Mechanical Ventilation in Medical Inpatients With Alcohol Use Disorders
Whether alcohol use disorders increase the need for and duration of mechanical ventilation in hospitalized medical patients is unknown. Using a national inpatient database, researchers retrospectively measured the association between mechanical ventilation and alcohol use disorders and alcohol withdrawal in 785,602 adult inpatients with 1 or more of 6 medical diagnoses: pneumonia, sepsis, gastrointestinal hemorrhage, asthma, chronic obstructive pulmonary disease, and respiratory failure.
Findings from analyses adjusted for potential confounders (e.g., age, severity of illness) include the following:
- Three percent of inpatients had an alcohol use disorder, 0.5% had alcohol withdrawal, and 8% required mechanical ventilation.
- Mechanical ventilation was significantly more common among inpatients with, versus without, an alcohol use disorder (odds ratio, [OR], 1.5), regardless of medical diagnosis. The association between mechanical ventilation and alcohol withdrawal was not reported.
- Longer duration of mechanical ventilation (≥96 hours) was not significantly more common among inpatients with alcohol use disorders. However, it was more likely among inpatients with (versus without) alcohol withdrawal (OR, 1.5).

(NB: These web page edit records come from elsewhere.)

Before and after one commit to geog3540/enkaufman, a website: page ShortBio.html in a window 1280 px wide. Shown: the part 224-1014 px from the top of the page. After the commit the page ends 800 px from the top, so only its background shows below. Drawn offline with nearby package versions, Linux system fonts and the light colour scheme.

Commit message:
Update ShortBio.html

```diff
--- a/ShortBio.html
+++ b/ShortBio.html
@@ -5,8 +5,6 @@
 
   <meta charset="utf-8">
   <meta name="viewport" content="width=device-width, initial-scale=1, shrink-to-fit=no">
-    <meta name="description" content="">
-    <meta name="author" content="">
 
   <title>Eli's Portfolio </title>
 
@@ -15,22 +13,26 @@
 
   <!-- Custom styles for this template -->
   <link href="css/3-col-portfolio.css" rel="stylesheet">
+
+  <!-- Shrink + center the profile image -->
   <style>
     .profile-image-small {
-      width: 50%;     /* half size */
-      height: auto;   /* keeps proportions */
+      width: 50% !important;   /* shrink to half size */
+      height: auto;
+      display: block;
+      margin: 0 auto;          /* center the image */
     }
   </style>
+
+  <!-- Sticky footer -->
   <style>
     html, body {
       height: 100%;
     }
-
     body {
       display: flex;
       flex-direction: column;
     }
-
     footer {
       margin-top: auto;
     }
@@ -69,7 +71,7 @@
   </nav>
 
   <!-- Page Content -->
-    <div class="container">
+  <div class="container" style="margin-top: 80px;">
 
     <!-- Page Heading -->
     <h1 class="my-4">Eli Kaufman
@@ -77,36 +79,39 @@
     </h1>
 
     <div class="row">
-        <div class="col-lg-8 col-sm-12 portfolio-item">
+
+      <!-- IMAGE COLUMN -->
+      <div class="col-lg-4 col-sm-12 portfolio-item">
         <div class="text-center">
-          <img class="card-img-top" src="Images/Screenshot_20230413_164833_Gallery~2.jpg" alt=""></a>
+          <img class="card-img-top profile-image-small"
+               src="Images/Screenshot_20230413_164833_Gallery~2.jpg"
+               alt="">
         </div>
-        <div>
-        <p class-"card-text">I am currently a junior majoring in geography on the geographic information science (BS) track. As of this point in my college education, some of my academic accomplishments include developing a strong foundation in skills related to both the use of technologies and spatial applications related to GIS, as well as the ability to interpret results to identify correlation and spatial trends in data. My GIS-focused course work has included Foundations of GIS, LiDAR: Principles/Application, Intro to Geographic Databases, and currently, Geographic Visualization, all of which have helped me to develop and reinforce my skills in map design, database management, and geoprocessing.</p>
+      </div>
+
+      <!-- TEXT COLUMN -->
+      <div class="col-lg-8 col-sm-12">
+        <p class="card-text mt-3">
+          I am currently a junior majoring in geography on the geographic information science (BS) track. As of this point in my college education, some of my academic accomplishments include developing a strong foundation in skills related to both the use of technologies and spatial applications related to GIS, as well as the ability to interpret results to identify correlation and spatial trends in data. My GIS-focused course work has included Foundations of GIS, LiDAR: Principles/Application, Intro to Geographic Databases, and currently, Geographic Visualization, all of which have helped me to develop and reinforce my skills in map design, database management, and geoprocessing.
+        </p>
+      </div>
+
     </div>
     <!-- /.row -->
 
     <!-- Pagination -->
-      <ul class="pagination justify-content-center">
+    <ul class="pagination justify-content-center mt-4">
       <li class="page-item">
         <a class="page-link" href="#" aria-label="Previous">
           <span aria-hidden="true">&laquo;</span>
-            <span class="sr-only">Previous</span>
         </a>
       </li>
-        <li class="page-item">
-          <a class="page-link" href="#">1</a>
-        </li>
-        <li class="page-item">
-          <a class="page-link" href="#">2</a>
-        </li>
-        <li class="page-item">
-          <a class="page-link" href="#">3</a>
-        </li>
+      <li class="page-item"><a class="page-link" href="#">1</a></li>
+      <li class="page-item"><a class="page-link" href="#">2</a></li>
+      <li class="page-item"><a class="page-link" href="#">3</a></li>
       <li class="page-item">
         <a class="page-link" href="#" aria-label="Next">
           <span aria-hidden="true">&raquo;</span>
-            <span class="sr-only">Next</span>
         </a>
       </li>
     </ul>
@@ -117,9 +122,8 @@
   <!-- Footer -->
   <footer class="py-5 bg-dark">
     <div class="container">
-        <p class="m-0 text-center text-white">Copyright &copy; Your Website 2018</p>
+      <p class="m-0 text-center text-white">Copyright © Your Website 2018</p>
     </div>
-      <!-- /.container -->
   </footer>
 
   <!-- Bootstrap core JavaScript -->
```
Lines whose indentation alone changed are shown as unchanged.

In this large study, alcohol use disorders were associated with increased use of mechanical ventilation, and alcohol withdrawal was linked with a longer duration of mechanical ventilation. Clinicians should carefully assess medical inpatients for alcohol use and monitor for withdrawal and change in respiratory status. However, because the initial timing of intubation (e.g., in the emergency department, the first hospital day) was not tracked, the study was unable to determine whether medical inpatients with alcohol use disorders and 1 of the 6 diagnoses should be initially triaged to higher levels of care.Kevin L. Kraemer, MD, MSc